2023 year will be a challenging time for P&C and auto insurers. Property cat rates will need to rise by 50% on renewal in 2023 to offset rising claims costs and help restore profitability.
According to McKinsey, P&C insurance claims landscape is becoming increasingly challenging due to unprecedented claims inflation. There are many underlying causes—among them, the COVID-19 pandemic, the invasion of Ukraine, and global supply chain disruptions. Claims executives have already been dealing with steadily increasing costs over the past few years.
Results are being threatened by growing inflationary pressures and the already razor-thin margins in many markets that further exacerbate the problem.
According to EY, property catastrophe reinsurance rates need to increase by 50% in 2023 to help combat climate change impact and restore profitability. A postpandemic rebound in claims frequency and significant increases in average indemnity per claim in motor and property pose additional problems for the P&C industry. But following a robust action plan can help insurers not only survive this challenging inflationary environment but also thrive and pull out ahead of their competitors.

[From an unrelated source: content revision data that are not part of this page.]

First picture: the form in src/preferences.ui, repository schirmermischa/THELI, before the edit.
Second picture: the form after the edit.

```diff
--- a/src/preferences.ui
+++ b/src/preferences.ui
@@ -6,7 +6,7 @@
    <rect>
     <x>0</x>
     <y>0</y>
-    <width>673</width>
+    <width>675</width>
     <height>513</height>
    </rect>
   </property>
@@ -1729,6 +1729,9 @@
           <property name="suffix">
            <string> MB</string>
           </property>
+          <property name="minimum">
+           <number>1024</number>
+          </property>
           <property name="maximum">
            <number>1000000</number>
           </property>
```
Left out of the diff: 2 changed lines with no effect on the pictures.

Home and motor insurers are set for a challenging 2023 as rising interest rates and a weakening economic picture affect pricing and demand.

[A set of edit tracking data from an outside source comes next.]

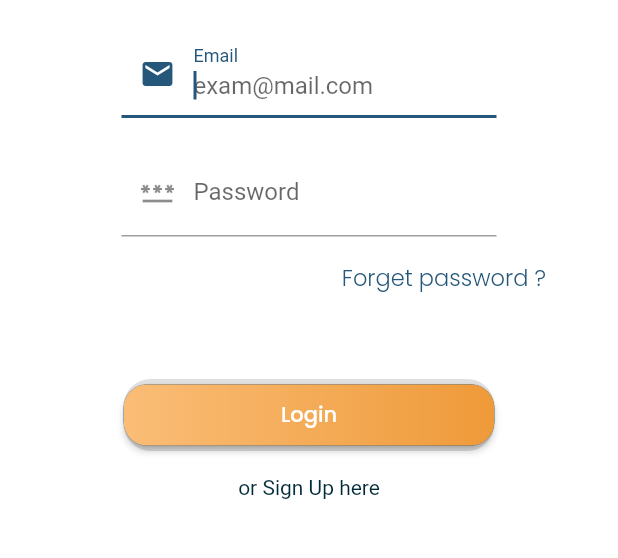
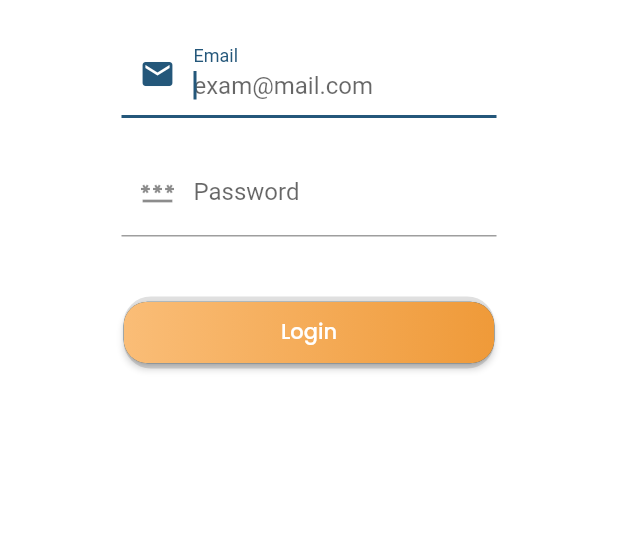
Before and after one commit to willyza555/Integrated-project, a Flutter app: the screen it shows after launch, on a phone screen of 412 x 824 dp, the part 491-1049 px from its top. Run offline on Flutter 3.47's test engine with Material 2 defaults, Android fonts, the light colour scheme and no system bars; our stand-ins replace animated_splash_screen, dio, flutter_spinkit, google_fonts, image_picker, page_transition and 2 more; missing offline and left inert: custom_switch, mongo_dart, thebrioflashynavbar.

Commit message:
feat- All done

```diff
--- a/sheepper/lib/screens/sign_in.dart
+++ b/sheepper/lib/screens/sign_in.dart
@@ -158,22 +158,22 @@ class _SignInState extends State<SignIn> {
                   ],
                 ),
               ),
-              Container(
-                alignment: Alignment.bottomRight,
-                child: Padding(
-                  padding: const EdgeInsets.all(16),
-                  child: RichText(
-                    text: TextSpan(
-                      text: 'Forget password ?',
-                      style: Theme.of(context).textTheme.caption,
-                      recognizer: TapGestureRecognizer()
-                        ..onTap = () {
-                          Navigator.pushNamed(context, MyHomePage.routeName);
-                        },
-                    ),
-                  ),
-                ),
-              ),
+              // Container(
+              //   alignment: Alignment.bottomRight,
+              //   child: Padding(
+              //     padding: const EdgeInsets.all(16),
+              //     child: RichText(
+              //       text: TextSpan(
+              //         text: 'Forget password ?',
+              //         style: Theme.of(context).textTheme.caption,
+              //         recognizer: TapGestureRecognizer()
+              //           ..onTap = () {
+              //             Navigator.pushNamed(context, MyHomePage.routeName);
+              //           },
+              //       ),
+              //     ),
+              //   ),
+              // ),
               SizedBox(
                 height: 40,
               ),
@@ -192,21 +192,21 @@ class _SignInState extends State<SignIn> {
                         isLoading: isLoading,
                         clickHandler: _loginHandler),
                   ),
-                  Padding(
-                    padding: const EdgeInsets.all(16),
-                    child: RichText(
-                      text: TextSpan(
-                        text: 'or Sign Up here',
-                        style: const TextStyle(
-                          color: Color(0xFF022B3A),
-                        ),
-                        recognizer: TapGestureRecognizer()
-                          ..onTap = () {
-                            Navigator.pushNamed(context, MyHomePage.routeName);
-                          },
-                      ),
-                    ),
-                  ),
+                  // Padding(
+                  //   padding: const EdgeInsets.all(16),
+                  //   child: RichText(
+                  //     text: TextSpan(
+                  //       text: 'or Sign Up here',
+                  //       style: const TextStyle(
+                  //         color: Color(0xFF022B3A),
+                  //       ),
+                  //       recognizer: TapGestureRecognizer()
+                  //         ..onTap = () {
+                  //           Navigator.pushNamed(context, MyHomePage.routeName);
+                  //         },
+                  //     ),
+                  //   ),
+                  // ),
                 ]),
               ),
             ],
--- a/sheepper/lib/widgets/common/my_back_button.dart
+++ b/sheepper/lib/widgets/common/my_back_button.dart
@@ -10,7 +10,7 @@ class MyBackButton extends StatelessWidget {
   Widget build(BuildContext context) {
     return TextButton(
       child: Text(
-        'Back',
+        'Logout',
         style: GoogleFonts.poppins(
           fontSize: 14,
           fontWeight: FontWeight.w500,
```
Also changed, not shown: sheepper/lib/screens/productlist.dart (+3 -4 lines), sheepper/lib/screens/profile.dart (+7 -1 lines), 3 other files.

Although rising interest rates, along with the prospect of falling inflation over 2023 will help insurers’ overall profitability, the wider economic environment of declining household incomes, cost of living pressures and an uncertain housing market is expected to affect demand significantly and negatively across personal insurance lines.
Specialty insurers will need to be highly disciplined to outperform in 2023. Data suggests that climate change is contributing to a greater frequency of natural disasters – especially hurricanes – whilst macro-economic and geo-political circumstances are directly impacting intermediaries, insurers and their customers.

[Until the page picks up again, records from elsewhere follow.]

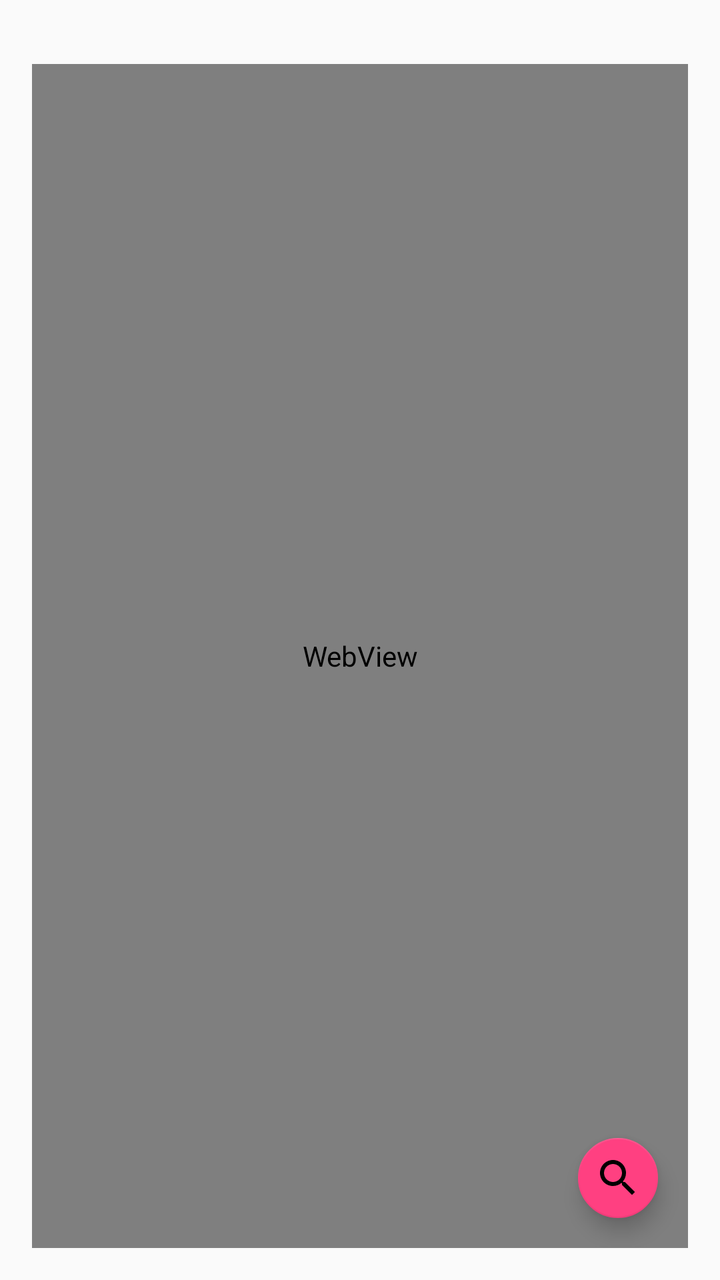
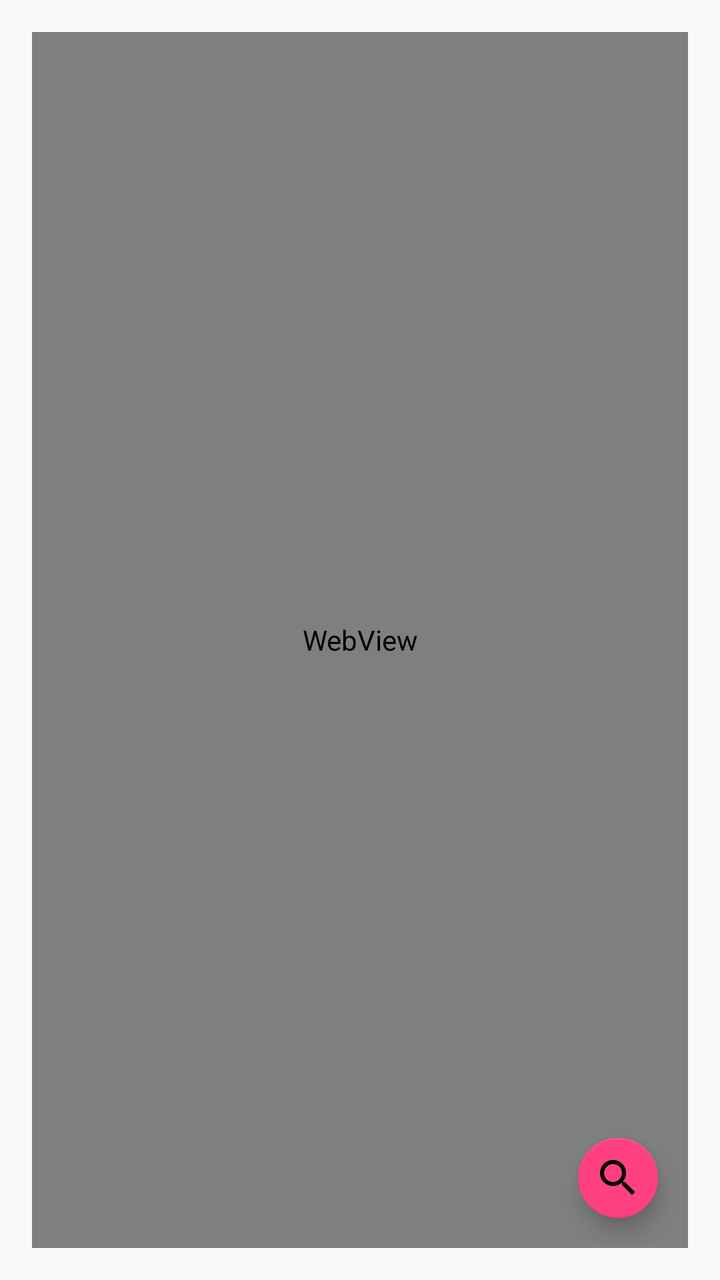

Two renders of the same Android screen: before a commit and after it. Below are the layout's source before the change and the commit's diff.
<!-- AndroidManifest.xml: application theme AppTheme -->
<!-- res/layout/content_main.xml -->
<?xml version="1.0" encoding="utf-8"?>
<RelativeLayout xmlns:android="http://schemas.android.com/apk/res/android"
    xmlns:ads="http://schemas.android.com/apk/res-auto"
    xmlns:app="http://schemas.android.com/apk/res-auto"
    xmlns:tools="http://schemas.android.com/tools"
    android:layout_width="match_parent"
    android:layout_height="match_parent"
    android:paddingBottom="@dimen/activity_vertical_margin"
    android:paddingLeft="@dimen/activity_horizontal_margin"
    android:paddingRight="@dimen/activity_horizontal_margin"
    android:paddingTop="@dimen/activity_vertical_margin"
    app:layout_behavior="@string/appbar_scrolling_view_behavior"
    tools:context="kz.talipovsn.ebook.MainActivity"
    tools:showIn="@layout/app_bar_main">

    
    <WebView
        android:id="@+id/webView"
        android:layout_width="match_parent"
        android:layout_height="match_parent"
        android:layout_below="@+id/adView"
        android:layout_above="@+id/searchToolLayout"
        android:layout_marginTop="@dimen/activity_vertical_margin"
        android:text="@string/app_name" />

    <RelativeLayout
        android:id="@+id/searchToolLayout"
        android:layout_width="wrap_content"
        android:layout_height="wrap_content"
        android:layout_alignParentBottom="true"
        android:background="@color/colorPrimary"
        android:visibility="gone">

        <EditText
            android:id="@+id/searchText"
            android:layout_width="140dp"
            android:layout_height="40dp"
            android:layout_alignParentLeft="true"
            android:layout_alignParentStart="true"
            android:layout_alignParentTop="true"
            android:hint="@string/search_hint"
            android:inputType="text"
            android:maxLines="1"
            android:padding="10sp"
            android:textColor="@color/textColor" />

        <ImageButton
            android:id="@+id/searchBackButton"
            style="@style/Base.Widget.AppCompat.Button.Borderless"
            android:layout_width="30dp"
            android:layout_height="35dp"
            android:layout_alignParentTop="true"
            android:layout_toEndOf="@+id/searchText"
            android:layout_toRightOf="@+id/searchText"
            app:srcCompat="@drawable/ic_action_prev" />

        <ImageButton
            android:id="@+id/searchForwardButton"
            style="@style/Base.Widget.AppCompat.Button.Borderless"
            android:layout_width="30dp"
            android:layout_height="35dp"
            android:layout_alignParentTop="true"
            android:layout_toEndOf="@id/searchBackButton"
            android:layout_toRightOf="@id/searchBackButton"
            app:srcCompat="@drawable/ic_action_next" />

        <TextView
            android:id="@+id/searchCountText"
            android:layout_width="wrap_content"
            android:layout_height="35dp"
            android:layout_alignParentTop="true"
            android:layout_toEndOf="@id/searchForwardButton"
            android:layout_toLeftOf="@+id/searchCloseButton"
            android:layout_toRightOf="@id/searchForwardButton"
            android:layout_toStartOf="@+id/searchCloseButton"
            android:paddingTop="10sp"
            android:textColor="@color/textColor" />

        <ImageButton
            android:id="@+id/searchCloseButton"
            style="@style/Base.Widget.AppCompat.Button.Borderless"
            android:layout_width="30dp"
            android:layout_height="35dp"
            android:layout_alignParentEnd="true"
            android:layout_alignParentRight="true"
            android:layout_alignParentTop="true"
            app:srcCompat="@drawable/ic_action_close" />

    </RelativeLayout>

    <com.google.android.material.floatingactionbutton.FloatingActionButton
        android:id="@+id/searchButton"
        android:layout_width="wrap_content"
        android:layout_height="wrap_content"
        android:layout_alignParentBottom="true"
        android:layout_alignParentRight="true"
        android:layout_margin="15dp"
        android:clickable="true"
        android:elevation="12dp"
        ads:srcCompat="@drawable/ic_action_search"
        app:fabSize="mini" />

</RelativeLayout>
<!-- res/layout/app_bar_main.xml (included above) -->
<?xml version="1.0" encoding="utf-8"?>
<androidx.coordinatorlayout.widget.CoordinatorLayout
    xmlns:android="http://schemas.android.com/apk/res/android"
    xmlns:app="http://schemas.android.com/apk/res-auto"
    xmlns:tools="http://schemas.android.com/tools"
    android:layout_width="match_parent"
    android:layout_height="match_parent"
    tools:context="kz.talipovsn.ebook.MainActivity">

    <com.google.android.material.appbar.AppBarLayout
        android:layout_width="match_parent"
        android:layout_height="wrap_content"
        android:theme="@style/AppTheme.AppBarOverlay">

        <androidx.appcompat.widget.Toolbar
            android:id="@+id/toolbar"
            android:layout_width="match_parent"
            android:layout_height="?attr/actionBarSize"
            android:background="?attr/colorPrimary"
            app:popupTheme="@style/AppTheme.PopupOverlay"/>

    </com.google.android.material.appbar.AppBarLayout>

    <include layout="@layout/content_main"/>

</androidx.coordinatorlayout.widget.CoordinatorLayout>
<!-- resources referenced by this layout -->
<resources>
  <color name="colorPrimary">#3F51B5</color>
  <color name="textColor">#E0E0E0</color>
  <dimen name="activity_horizontal_margin">16dp</dimen>
  <dimen name="activity_vertical_margin">16dp</dimen>
  <!-- drawable ic_action_close (drawable) -->
  <vector xmlns:android="http://schemas.android.com/apk/res/android"
          android:width="24dp"
          android:height="24dp"
          android:viewportWidth="24.0"
          android:viewportHeight="24.0">
      <path
          android:fillColor="#FF000000"
          android:pathData="M19,6.41L17.59,5 12,10.59 6.41,5 5,6.41 10.59,12 5,17.59 6.41,19 12,13.41 17.59,19 19,17.59 13.41,12z"/>
  </vector>
  <!-- drawable ic_action_next (drawable) -->
  <vector xmlns:android="http://schemas.android.com/apk/res/android"
          android:width="24dp"
          android:height="24dp"
          android:viewportWidth="24.0"
          android:viewportHeight="24.0">
      <path
          android:fillColor="#FF000000"
          android:pathData="M12,4l-1.41,1.41L16.17,11H4v2h12.17l-5.58,5.59L12,20l8,-8z"/>
  </vector>
  <!-- drawable ic_action_prev (drawable) -->
  <vector xmlns:android="http://schemas.android.com/apk/res/android"
          android:width="24dp"
          android:height="24dp"
          android:viewportWidth="24.0"
          android:viewportHeight="24.0">
      <path
          android:fillColor="#FF000000"
          android:pathData="M20,11H7.83l5.59,-5.59L12,4l-8,8 8,8 1.41,-1.41L7.83,13H20v-2z"/>
  </vector>
  <!-- drawable ic_action_search (drawable) -->
  <vector xmlns:android="http://schemas.android.com/apk/res/android"
          android:width="24dp"
          android:height="24dp"
          android:viewportWidth="24.0"
          android:viewportHeight="24.0">
      <path
          android:fillColor="#FF000000"
          android:pathData="M15.5,14h-0.79l-0.28,-0.27C15.41,12.59 16,11.11 16,9.5 16,5.91 13.09,3 9.5,3S3,5.91 3,9.5 5.91,16 9.5,16c1.61,0 3.09,-0.59 4.23,-1.57l0.27,0.28v0.79l5,4.99L20.49,19l-4.99,-5zM9.5,14C7.01,14 5,11.99 5,9.5S7.01,5 9.5,5 14,7.01 14,9.5 11.99,14 9.5,14z"/>
  </vector>
  <string name="app_name">TSN_DEMO_04_EBook</string>
  <string name="search_hint">Поиск</string>
  <style name="AppTheme.AppBarOverlay" parent="ThemeOverlay.AppCompat.Dark.ActionBar" />
  <style name="AppTheme.PopupOverlay" parent="ThemeOverlay.AppCompat.Light" />
  <style name="AppTheme" parent="Theme.AppCompat.Light.DarkActionBar">
          
          <item name="colorPrimary">@color/colorPrimary</item>
          <item name="colorPrimaryDark">@color/colorPrimaryDark</item>
          <item name="colorAccent">@color/colorAccent</item>
      </style>
  <color name="colorPrimaryDark">#303F9F</color>
  <color name="colorAccent">#FF4081</color>
</resources>

<!-- the commit's change to res/layout/content_main.xml (unified diff, before → after) -->
@@ -18,9 +18,8 @@
         android:id="@+id/webView"
         android:layout_width="match_parent"
         android:layout_height="match_parent"
-        android:layout_below="@+id/adView"
         android:layout_above="@+id/searchToolLayout"
-        android:layout_marginTop="@dimen/activity_vertical_margin"
+
         android:text="@string/app_name" />
 
     <RelativeLayout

As insurers look to achieve greater profitability next year, a core focus will be maintaining a tight risk appetite across all lines of business, particularly cat, and making the necessary rate adjustments in its 2023 renewals.
Alongside a focus on underwriting discipline and cost management, the market will also need to closely monitor regulatory change and the tax reforms that are expected next year.
In an environment such as this, where household finances are delicately balanced, insurers may need to rein back any prospective price rises to retain business and prevent customers from being under-insured while at the same time carefully balancing claims and other cost inflation.
While next year is certainly not going to be easy, insurers crucially remain in a strong capital position and can continue to help customers through this difficult period.
This challenging situation puts pressure on all players in the market. Yet top performers are addressing the new landscape using a planned, three-step approach that includes transparent tracking as well as various tactical and strategic actions.